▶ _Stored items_
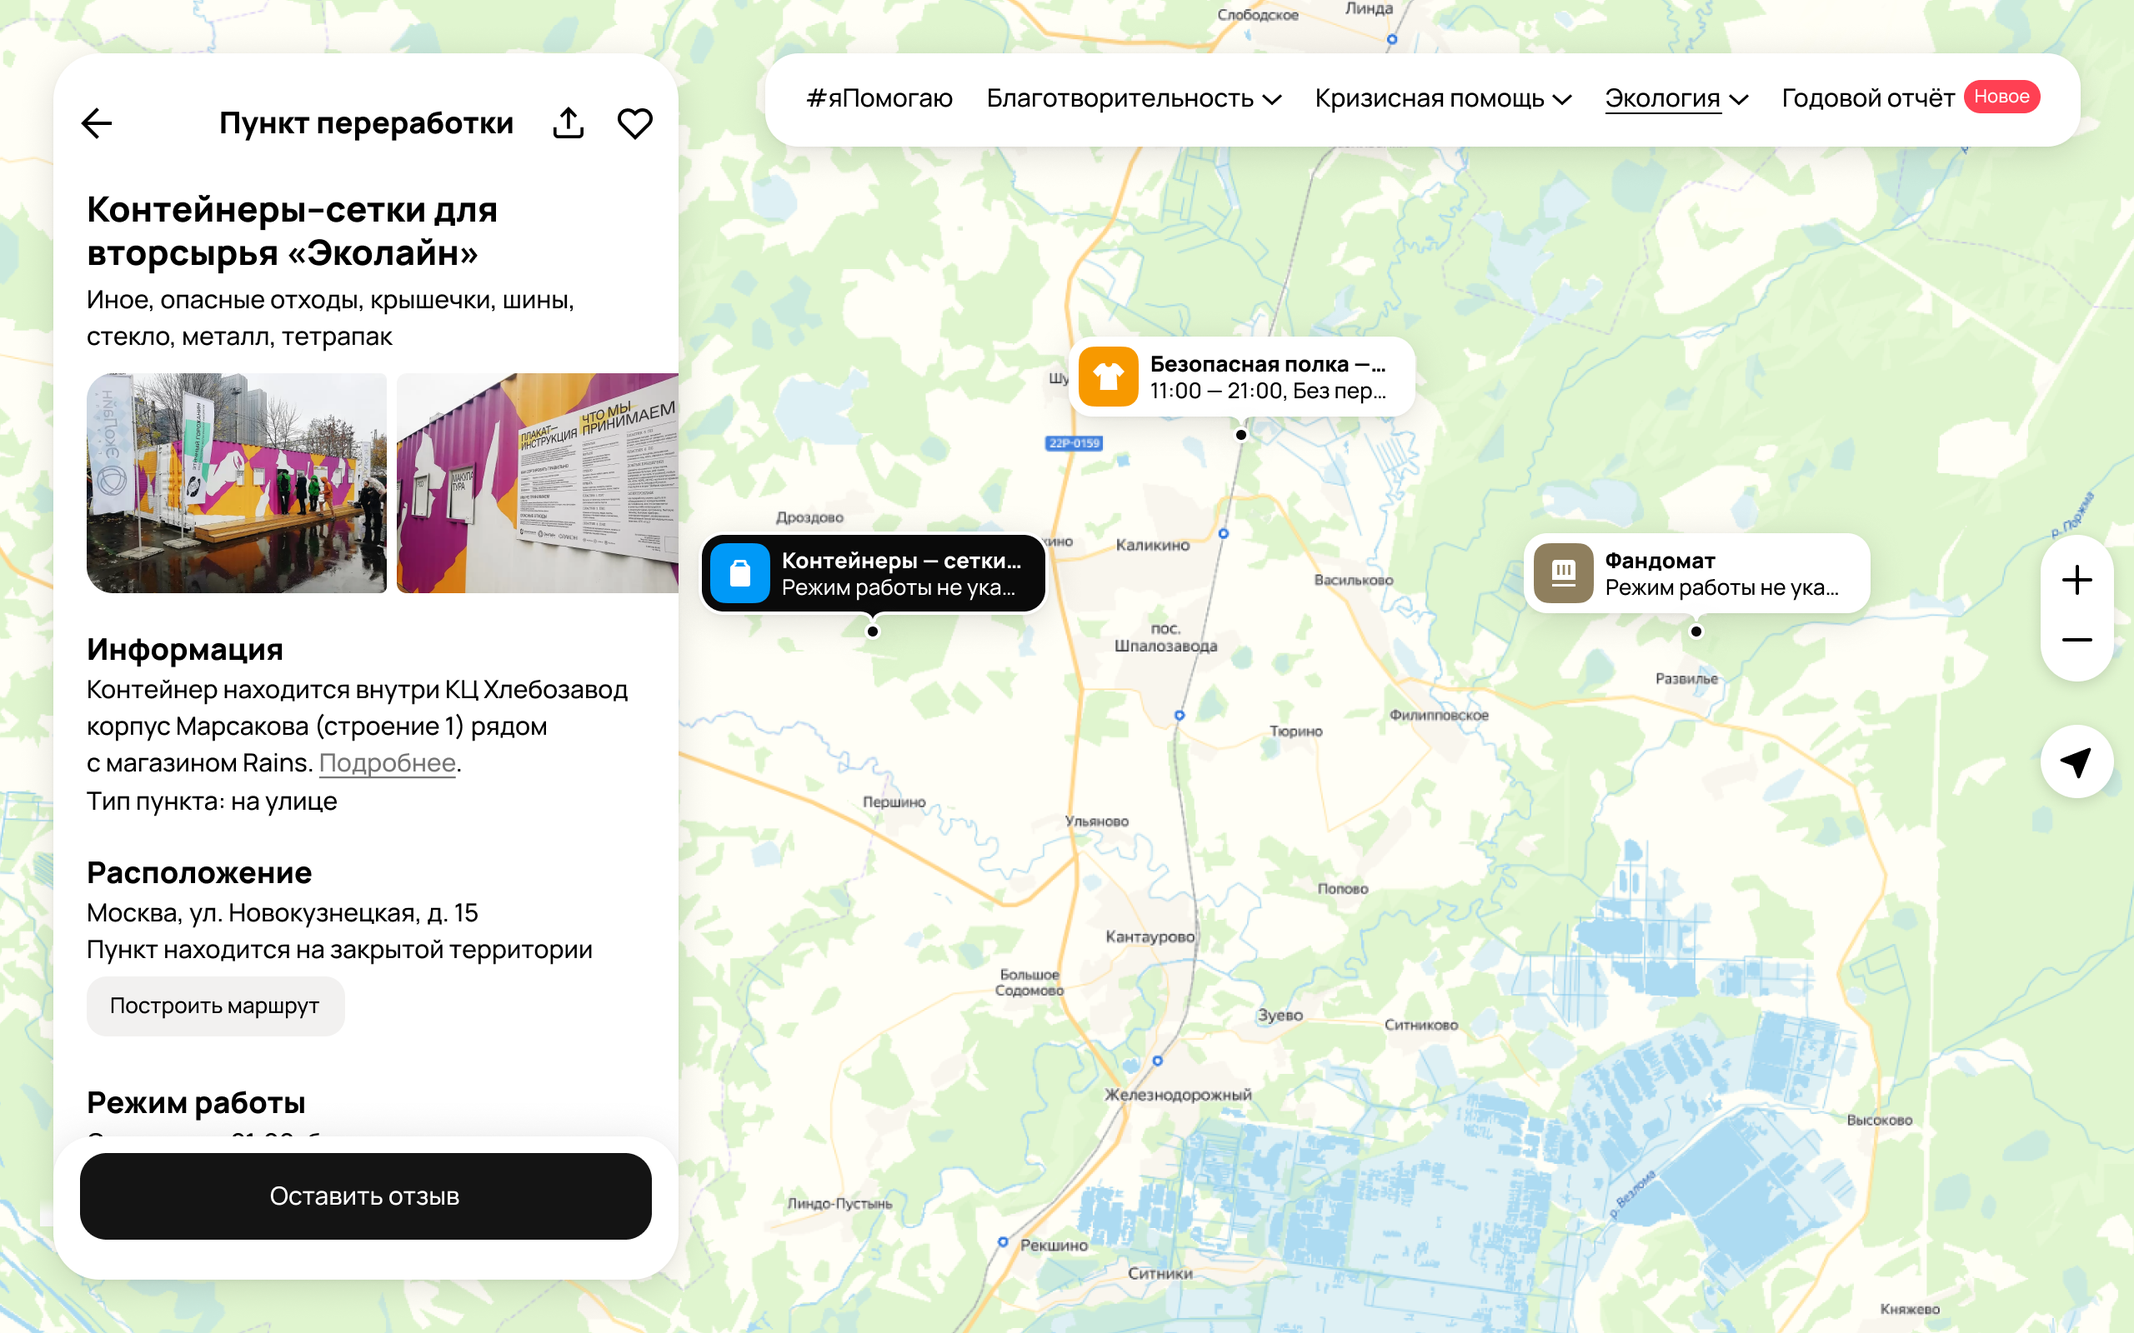
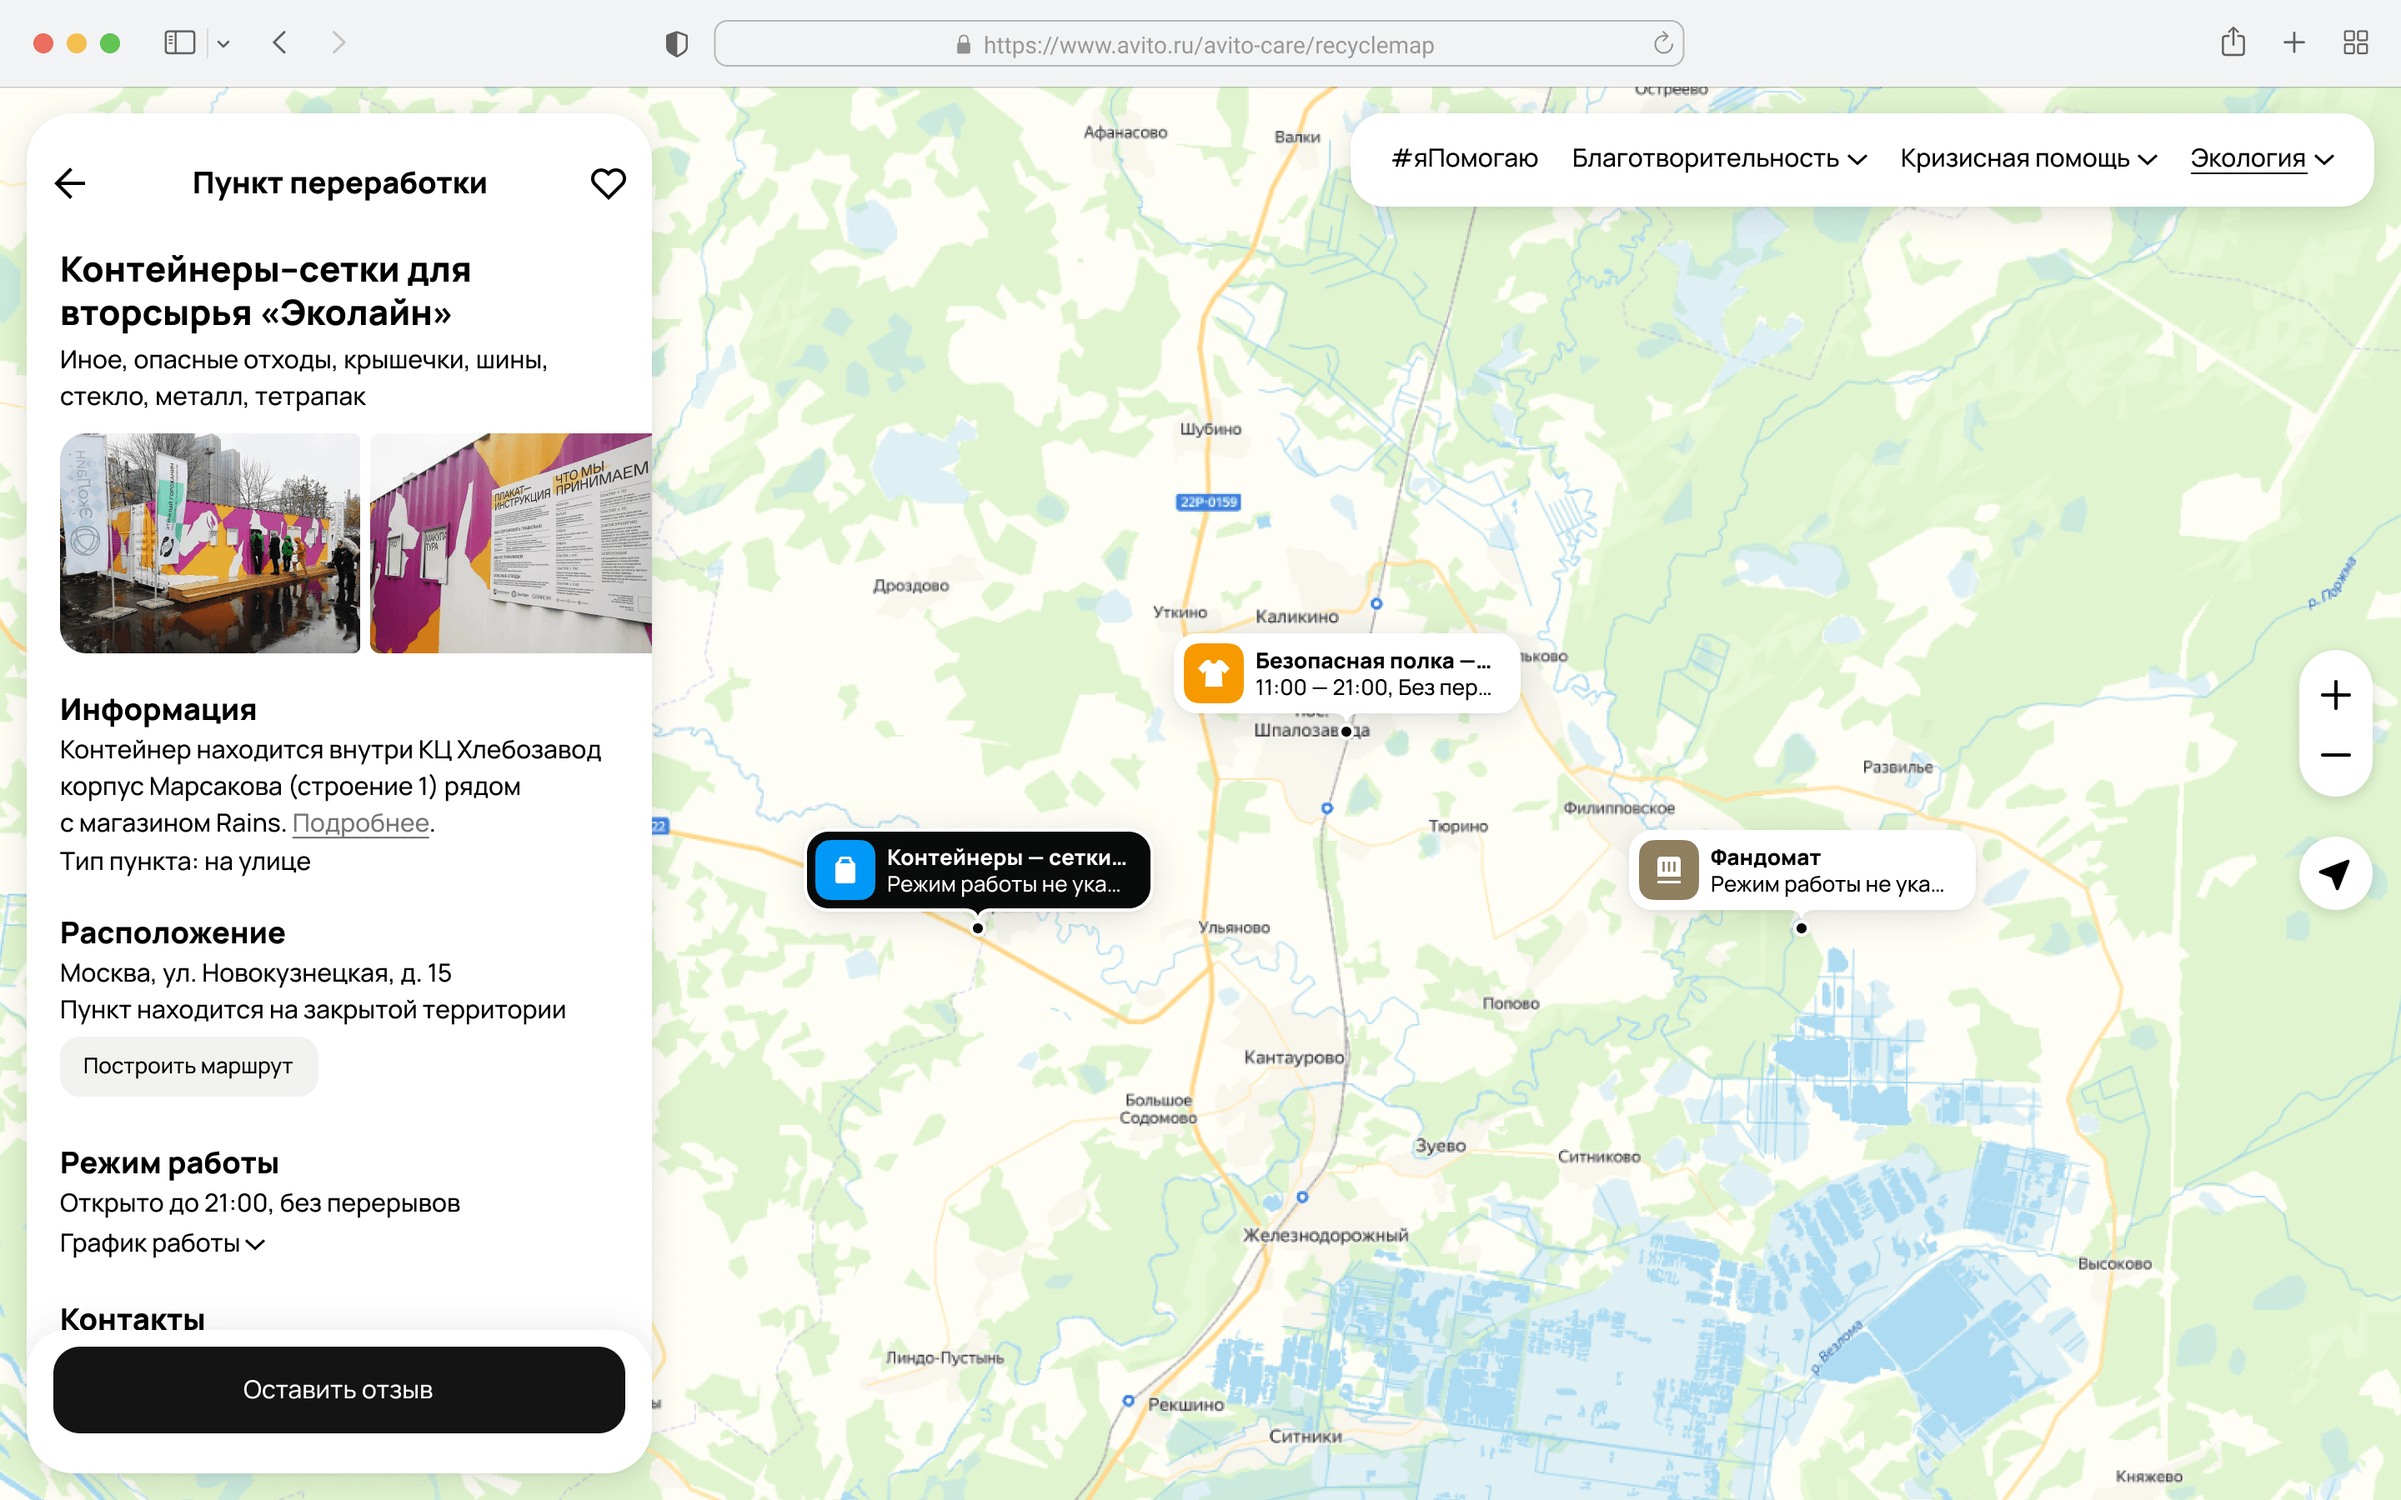
Replace the desktop place-card image on the recycling map case
Mobile keeps its own favs-mob image.

diff --git a/projects/avito-charity/recycle-map/index.html b/projects/avito-charity/recycle-map/index.html
@@ -472,7 +472,7 @@ body {
         <div class="case-cover__media case-cover__media--natural">
           <picture>
             <source media="(max-width: 640px)" srcset="media/favorites/favs-mob.webp" />
-            <img src="media/favorites/favs-desktop.webp" alt="Карточка пункта приёма и избранное на карте" loading="lazy" />
+            <img src="media/favorites/favs-desktop.webp?v=2" alt="Карточка пункта приёма и избранное на карте" loading="lazy" />
           </picture>
         </div>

▶ _The problem_
Where in the records above does the word "Карточка" appear? Copy each line that holds it.

▶ _Solution_
-            <img src="media/favorites/favs-desktop.webp" alt="Карточка пункта приёма и избранное на карте" loading="lazy" />
+            <img src="media/favorites/favs-desktop.webp?v=2" alt="Карточка пункта приёма и избранное на карте" loading="lazy" />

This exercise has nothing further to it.